Shrek The Musical Shakes up the Harris Center
A review by Ken Kiunke
for Gold Country Publications
Take your typical fairy tale story, throw in every random character you can think of, and shake it all up. What comes out is Shrek, first as a children’s book, then the hugely successful Dreamworks animated film, and finally a Broadway musical. This is a story where the monsters are the heroes, and the usual heroes turn out to be bad guys, or merely freaks themselves. The message is to accept everyone for who they are, and there’s a lot of fun to be had delivering that message.
El Dorado Musical Theatre (EDMT) is presenting Shrek The Musical for the first time, and opened Friday at Folsom’s Harris Center for the Arts. EDMT is the high-quality youth theatre company that presents five major musicals each season. Shrek is one of their “Encore Shows,” meaning the cast is audition only, and 12 years or older. Though all of the EDMT shows are professional-level productions, Encore Shows are always a highlight for the best talent.
Most of us are familiar with the Shrek movie; starring the voices of Mike Myers, Eddie Murphy, and Cameron Diaz; and the stage musical follows the same basic story, with the addition of music by Jeanine Tesori and David Lindsay-Abaire. The story opens with young ogre Shrek being sent away by his parents, and dozens of familiar fairytale characters are banished from their home to the swamp Shrek has claimed for his own. Though presented tongue-in-cheek, it is a fairly somber opening. But when Shrek, played by Zach Wilson, meets Donkey, played by Stephen Knoble, the shows starts to come alive.
Zach Wilson is starring in his 42nd EDMT show, and fans of the company have seen him grow from the little kid with glasses, in shows like Peter Pan, to become a leading man for the company, with roles like the Scarecrow in The Wizard of OZ, and Cornelius in Hello, Dolly!. Under costuming and make-up, he inhabits the role of Shrek and makes it his own. He and Stephen Knoble wisely take very little from Mike Myers and Eddie Murphy in their characterizations of the reluctant buddies, with just a hint of Myers’ Scottish accent and Murphy’s streetwise Donkey. They have great moments together throughout the show in songs like “Don’t Let Me Go” and “Travel Song” as they build their relationship.
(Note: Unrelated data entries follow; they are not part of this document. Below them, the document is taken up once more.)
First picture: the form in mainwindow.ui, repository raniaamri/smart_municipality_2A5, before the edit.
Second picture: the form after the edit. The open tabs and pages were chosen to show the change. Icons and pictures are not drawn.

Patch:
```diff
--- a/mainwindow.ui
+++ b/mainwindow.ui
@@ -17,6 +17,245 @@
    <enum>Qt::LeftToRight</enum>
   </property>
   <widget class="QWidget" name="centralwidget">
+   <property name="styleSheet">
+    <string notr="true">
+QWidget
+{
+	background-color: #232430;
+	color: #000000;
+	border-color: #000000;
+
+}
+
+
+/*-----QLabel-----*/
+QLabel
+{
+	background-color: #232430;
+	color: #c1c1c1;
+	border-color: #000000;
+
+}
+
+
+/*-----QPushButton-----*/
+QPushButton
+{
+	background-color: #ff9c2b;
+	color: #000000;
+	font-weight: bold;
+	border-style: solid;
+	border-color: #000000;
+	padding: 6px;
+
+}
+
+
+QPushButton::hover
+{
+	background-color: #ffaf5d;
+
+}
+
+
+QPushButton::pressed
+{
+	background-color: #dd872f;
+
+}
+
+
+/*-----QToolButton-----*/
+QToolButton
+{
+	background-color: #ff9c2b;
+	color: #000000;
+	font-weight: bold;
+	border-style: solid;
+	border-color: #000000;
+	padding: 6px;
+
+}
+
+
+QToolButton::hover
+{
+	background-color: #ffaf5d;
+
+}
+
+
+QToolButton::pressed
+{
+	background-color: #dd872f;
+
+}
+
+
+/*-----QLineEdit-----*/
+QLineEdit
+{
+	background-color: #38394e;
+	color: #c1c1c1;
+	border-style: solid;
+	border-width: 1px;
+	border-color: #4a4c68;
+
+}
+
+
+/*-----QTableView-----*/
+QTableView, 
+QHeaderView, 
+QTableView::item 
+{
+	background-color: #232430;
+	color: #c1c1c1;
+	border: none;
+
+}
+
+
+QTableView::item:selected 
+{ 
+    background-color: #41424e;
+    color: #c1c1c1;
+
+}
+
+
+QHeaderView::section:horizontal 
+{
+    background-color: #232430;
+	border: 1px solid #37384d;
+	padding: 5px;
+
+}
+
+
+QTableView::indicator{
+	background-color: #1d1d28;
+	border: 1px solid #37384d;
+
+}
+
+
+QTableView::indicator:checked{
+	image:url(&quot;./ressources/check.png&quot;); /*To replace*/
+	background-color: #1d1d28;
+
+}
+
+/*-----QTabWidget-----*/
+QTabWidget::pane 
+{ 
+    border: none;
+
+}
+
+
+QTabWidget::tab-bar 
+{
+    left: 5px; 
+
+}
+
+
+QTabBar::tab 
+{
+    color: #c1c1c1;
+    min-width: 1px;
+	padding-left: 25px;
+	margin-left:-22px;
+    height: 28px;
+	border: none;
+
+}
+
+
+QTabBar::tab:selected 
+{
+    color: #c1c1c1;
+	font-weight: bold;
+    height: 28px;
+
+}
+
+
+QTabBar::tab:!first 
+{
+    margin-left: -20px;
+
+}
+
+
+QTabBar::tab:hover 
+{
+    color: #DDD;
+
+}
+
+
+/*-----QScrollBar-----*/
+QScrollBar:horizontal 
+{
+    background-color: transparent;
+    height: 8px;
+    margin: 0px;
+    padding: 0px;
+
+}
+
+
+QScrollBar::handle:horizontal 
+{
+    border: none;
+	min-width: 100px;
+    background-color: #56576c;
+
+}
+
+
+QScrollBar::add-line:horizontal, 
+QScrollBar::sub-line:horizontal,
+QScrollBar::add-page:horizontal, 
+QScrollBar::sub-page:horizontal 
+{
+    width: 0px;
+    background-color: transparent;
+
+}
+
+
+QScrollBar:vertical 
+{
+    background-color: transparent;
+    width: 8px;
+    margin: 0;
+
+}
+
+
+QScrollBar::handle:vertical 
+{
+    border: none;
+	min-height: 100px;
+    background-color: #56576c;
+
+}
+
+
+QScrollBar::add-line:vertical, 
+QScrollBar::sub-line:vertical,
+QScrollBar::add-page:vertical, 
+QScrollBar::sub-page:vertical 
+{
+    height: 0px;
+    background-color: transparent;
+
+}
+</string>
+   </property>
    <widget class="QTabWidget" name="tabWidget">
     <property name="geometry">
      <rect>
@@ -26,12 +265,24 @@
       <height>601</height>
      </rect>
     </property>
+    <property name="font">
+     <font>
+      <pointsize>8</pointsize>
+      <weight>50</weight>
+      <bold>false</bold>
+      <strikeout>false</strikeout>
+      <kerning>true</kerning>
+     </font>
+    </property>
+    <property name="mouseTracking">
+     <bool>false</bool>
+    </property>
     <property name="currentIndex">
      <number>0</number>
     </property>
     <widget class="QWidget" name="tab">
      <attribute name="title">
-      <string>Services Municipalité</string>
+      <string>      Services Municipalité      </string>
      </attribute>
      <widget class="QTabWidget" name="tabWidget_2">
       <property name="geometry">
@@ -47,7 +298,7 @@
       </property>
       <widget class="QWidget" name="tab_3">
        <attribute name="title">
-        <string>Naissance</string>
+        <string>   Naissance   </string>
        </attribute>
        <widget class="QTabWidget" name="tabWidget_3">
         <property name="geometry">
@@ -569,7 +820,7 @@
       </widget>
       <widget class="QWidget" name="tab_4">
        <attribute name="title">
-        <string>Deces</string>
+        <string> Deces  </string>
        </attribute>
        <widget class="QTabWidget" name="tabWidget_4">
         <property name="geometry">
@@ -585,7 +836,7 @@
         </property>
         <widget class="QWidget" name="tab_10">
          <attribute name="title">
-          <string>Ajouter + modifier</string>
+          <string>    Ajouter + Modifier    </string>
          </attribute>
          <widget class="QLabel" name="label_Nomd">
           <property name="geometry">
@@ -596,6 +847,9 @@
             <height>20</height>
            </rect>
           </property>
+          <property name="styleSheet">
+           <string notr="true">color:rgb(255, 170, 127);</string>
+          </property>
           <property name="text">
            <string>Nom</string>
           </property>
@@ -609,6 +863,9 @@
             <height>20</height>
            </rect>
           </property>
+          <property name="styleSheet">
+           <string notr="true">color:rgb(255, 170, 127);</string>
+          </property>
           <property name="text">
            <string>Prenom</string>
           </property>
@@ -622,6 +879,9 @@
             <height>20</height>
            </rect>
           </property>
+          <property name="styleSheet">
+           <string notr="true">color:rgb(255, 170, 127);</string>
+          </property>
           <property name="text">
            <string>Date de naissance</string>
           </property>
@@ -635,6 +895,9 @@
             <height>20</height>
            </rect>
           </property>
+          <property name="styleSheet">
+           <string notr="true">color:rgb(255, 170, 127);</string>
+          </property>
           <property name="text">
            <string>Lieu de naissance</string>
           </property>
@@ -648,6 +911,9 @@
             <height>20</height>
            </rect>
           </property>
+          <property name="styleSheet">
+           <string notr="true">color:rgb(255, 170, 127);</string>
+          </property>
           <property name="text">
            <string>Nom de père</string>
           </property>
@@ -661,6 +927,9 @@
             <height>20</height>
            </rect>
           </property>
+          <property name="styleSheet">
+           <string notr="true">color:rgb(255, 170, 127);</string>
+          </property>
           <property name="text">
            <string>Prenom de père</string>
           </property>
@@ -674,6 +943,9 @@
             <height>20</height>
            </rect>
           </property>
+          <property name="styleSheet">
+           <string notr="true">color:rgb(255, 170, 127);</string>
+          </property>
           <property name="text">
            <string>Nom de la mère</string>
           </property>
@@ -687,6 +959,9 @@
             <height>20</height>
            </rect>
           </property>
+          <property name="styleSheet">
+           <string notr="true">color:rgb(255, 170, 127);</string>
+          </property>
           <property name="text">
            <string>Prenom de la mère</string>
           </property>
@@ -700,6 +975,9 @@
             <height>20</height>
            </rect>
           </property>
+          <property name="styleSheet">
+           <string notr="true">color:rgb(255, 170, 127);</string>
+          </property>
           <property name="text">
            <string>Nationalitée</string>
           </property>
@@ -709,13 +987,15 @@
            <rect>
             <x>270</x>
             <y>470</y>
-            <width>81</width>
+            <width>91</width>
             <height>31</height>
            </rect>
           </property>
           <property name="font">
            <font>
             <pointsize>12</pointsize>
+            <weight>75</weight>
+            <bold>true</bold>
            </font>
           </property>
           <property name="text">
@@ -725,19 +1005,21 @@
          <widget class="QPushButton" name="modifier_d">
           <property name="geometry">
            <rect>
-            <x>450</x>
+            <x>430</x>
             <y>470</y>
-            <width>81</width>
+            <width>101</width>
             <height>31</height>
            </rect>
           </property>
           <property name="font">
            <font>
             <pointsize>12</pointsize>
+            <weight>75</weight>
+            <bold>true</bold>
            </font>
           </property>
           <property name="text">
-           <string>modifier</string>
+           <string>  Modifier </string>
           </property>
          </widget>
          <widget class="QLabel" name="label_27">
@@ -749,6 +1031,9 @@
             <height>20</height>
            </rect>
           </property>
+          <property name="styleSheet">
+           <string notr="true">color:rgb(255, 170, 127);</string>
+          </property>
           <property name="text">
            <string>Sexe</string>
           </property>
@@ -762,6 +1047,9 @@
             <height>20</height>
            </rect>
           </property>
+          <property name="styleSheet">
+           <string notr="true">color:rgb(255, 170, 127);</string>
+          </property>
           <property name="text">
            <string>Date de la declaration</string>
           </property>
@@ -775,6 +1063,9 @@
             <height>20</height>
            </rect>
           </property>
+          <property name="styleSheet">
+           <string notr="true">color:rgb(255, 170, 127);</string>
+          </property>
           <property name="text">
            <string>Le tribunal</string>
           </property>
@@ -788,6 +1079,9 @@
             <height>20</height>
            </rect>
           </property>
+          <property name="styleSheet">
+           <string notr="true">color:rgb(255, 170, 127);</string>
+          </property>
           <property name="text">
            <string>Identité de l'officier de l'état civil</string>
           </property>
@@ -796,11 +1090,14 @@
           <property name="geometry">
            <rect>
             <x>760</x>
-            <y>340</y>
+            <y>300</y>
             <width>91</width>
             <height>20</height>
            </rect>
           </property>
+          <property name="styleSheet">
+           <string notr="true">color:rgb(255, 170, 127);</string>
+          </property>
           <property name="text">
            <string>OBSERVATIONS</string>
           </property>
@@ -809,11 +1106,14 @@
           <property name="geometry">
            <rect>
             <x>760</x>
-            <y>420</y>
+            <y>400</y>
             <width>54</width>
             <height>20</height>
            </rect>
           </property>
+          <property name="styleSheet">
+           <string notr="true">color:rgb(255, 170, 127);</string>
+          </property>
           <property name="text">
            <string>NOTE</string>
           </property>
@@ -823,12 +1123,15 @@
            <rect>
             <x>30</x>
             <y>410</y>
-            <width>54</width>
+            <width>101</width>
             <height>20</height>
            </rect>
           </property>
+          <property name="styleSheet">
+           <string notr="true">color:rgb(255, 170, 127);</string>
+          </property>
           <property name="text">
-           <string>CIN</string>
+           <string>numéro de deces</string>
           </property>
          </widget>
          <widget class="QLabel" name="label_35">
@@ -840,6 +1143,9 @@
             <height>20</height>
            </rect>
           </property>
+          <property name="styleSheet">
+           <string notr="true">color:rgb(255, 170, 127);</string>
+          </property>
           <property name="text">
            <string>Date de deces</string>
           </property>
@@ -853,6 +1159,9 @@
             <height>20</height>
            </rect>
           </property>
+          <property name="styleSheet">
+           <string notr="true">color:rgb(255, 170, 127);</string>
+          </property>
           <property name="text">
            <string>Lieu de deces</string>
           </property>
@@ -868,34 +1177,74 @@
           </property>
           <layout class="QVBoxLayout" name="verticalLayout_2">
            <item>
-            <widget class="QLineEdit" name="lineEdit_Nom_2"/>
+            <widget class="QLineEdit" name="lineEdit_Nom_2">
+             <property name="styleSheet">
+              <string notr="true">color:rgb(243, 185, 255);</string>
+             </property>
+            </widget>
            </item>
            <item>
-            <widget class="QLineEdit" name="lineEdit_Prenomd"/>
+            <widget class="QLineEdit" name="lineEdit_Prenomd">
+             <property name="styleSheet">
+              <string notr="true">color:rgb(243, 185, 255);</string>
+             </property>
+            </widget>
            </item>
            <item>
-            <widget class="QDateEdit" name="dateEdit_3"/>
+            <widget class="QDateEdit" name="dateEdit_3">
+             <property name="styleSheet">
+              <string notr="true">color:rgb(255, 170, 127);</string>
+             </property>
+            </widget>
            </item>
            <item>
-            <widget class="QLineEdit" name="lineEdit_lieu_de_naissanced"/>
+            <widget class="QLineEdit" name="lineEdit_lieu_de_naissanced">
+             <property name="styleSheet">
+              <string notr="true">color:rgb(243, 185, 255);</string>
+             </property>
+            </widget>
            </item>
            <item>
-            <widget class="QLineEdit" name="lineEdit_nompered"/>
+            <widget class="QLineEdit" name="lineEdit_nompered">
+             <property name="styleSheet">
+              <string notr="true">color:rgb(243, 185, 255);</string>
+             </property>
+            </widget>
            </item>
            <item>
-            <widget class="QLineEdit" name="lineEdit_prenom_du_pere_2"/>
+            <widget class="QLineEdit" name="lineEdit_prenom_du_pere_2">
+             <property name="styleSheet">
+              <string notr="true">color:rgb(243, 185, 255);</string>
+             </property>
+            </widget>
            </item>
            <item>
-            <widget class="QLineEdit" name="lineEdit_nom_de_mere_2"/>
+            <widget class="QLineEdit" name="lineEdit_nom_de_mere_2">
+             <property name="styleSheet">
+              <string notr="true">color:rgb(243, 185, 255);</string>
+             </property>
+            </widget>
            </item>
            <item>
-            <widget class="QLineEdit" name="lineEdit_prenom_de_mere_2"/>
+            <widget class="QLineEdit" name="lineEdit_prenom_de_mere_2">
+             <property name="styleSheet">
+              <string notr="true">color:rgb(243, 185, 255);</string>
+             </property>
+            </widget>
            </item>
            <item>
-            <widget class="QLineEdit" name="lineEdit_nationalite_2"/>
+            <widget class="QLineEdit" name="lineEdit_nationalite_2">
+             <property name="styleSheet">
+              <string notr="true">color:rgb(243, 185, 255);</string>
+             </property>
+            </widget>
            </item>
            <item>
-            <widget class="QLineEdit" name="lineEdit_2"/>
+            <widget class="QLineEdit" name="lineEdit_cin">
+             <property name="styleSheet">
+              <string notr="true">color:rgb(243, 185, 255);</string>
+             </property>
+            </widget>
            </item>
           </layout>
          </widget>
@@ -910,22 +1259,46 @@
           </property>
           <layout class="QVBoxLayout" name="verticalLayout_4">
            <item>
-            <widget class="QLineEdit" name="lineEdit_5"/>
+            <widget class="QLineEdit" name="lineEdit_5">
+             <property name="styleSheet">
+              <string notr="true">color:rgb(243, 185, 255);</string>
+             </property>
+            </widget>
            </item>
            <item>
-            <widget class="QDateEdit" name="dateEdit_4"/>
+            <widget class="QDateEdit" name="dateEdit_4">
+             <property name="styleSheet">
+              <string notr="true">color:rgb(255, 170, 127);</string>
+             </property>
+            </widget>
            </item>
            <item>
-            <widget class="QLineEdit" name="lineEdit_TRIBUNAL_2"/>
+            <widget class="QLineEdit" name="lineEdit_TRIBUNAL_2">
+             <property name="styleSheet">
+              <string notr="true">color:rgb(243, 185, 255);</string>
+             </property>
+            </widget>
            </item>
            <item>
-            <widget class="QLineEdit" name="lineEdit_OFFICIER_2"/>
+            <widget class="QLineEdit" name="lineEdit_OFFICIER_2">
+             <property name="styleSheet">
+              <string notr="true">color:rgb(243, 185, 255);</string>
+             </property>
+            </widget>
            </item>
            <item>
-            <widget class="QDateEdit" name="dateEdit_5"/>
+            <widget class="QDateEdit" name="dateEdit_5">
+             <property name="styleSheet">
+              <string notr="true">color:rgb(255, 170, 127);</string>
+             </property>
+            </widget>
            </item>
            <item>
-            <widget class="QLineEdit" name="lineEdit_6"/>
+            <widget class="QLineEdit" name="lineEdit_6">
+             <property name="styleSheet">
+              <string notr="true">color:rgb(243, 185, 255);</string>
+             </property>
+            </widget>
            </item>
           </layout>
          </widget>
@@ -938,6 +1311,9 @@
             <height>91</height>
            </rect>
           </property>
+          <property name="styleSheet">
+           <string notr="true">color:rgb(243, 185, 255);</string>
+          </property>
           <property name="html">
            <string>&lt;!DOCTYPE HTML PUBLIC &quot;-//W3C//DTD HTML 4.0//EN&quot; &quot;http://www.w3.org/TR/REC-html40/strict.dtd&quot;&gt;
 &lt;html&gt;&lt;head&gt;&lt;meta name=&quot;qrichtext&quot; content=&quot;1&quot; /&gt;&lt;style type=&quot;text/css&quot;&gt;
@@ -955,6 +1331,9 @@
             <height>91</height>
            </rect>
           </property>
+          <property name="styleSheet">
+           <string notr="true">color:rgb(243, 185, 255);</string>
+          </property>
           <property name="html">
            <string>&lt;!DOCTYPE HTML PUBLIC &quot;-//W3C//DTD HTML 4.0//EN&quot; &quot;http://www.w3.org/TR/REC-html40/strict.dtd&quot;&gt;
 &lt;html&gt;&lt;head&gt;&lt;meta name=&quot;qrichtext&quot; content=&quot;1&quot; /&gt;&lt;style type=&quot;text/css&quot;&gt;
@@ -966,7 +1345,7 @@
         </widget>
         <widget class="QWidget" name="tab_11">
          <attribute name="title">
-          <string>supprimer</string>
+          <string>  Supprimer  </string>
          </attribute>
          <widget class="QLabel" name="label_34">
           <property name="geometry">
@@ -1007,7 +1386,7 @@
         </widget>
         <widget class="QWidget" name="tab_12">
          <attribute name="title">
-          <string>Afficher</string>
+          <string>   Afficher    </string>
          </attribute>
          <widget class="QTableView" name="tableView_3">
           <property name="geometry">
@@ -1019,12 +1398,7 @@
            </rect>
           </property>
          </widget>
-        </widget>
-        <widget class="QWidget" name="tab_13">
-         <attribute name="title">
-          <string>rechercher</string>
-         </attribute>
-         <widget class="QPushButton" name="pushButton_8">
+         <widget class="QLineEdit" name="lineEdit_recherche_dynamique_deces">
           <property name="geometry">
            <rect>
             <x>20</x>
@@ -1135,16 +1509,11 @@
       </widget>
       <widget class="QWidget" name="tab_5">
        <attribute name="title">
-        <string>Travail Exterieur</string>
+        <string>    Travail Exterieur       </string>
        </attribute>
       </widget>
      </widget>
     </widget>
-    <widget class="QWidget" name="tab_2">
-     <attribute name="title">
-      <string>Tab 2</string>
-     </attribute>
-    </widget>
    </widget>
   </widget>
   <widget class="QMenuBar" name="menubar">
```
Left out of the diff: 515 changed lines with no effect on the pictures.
The show really takes off with the introduction of Lord Farquaad, brilliantly played by Dalton Johnson. The “vertically challenged” Farquaar bursts on the scene with the company of Dulac Dancersâ€”the people of the kingdom of Dulac all dressed in exactly the same colorful outfitsâ€”and sings “What’s Up Dulac?” Channeling a bit of Jim Carrey in the role, Johnson portrays the primping, short-tempered ruler of the land with great humor, lighting up the stage with his cocky attitude, great singing, and “special-effect” dancing (which you have to see to believe.)
The most effective scene of the show comes with the introduction of the fourth lead character, Princess Fiona. We meet her locked in her castle tower, as 13-year-old Emily Hobbs sings “I Know It’s Today,” hoping her dreams will come true. My first impression was “Wow, she’s a great singer, but she’s kind of young to be the leading lady.” But then she transforms into Nittany Biggs as “Teen Fiona,” and then Kelly Maur as our true grown-up leading lady. The three then complete the song in lovely three part harmony. Maur, who is in her 23rd EDMT show, later joins Wilson and Knoble in another wonderful moment when the three sing “Who’d I Be” as they each express their inner hopes in interweaving melodies, closing the first act.
Another standout scene is the appearance of the great dragon that guards the castle where Fiona is held prisoner. As the actual dragon appears on stage, she is voiced by a three-part girl group, played by Jordan Soto, Emily Martorana, and Jocelyn Haney. Dressed like a classic 60s group like the Supremes, they show the dragon’s affections for Donkey in the songs “Forever” and “This is How a Dream Comes True.” It’s a clever way to present the story, and the girls do a great job singing and acting the part of the diva dragon. Other great numbers featuring the whole company are Fiona’s song “Morning Person,” which features the Pied Piper (Evan Martorana) and his tap dancing rats, and the closing song, “I’m A Believer”, written by Neil Diamond and featuring the appropriate lyrics “I thought love was only true in fairy tales, meant for someone else, but not for meâ€¦But then I saw her face, now I’m a believer.”
That old lesson that “everyone is beautiful in their own way,” told by artists from Ray Stevens to Mr. Rogers, is delivered in a fun, uplifting and funny way by Shrek The Musical, and presented by EDMT in their usual high quality by Director Debbie Wilson, supported by Producer Alicia Soto, Vocal Director Jennifer Wittmayer, and Costumer Christine Martorana, with help from countless volunteers, including several cast members. Wilson said they had over 100 wigs and 10 racks of costumes ready for the 36 performers, the highest rack-to-performer ratio they’ve ever had, with over 400 costume pieces in the “What’s Up Dulac” number alone.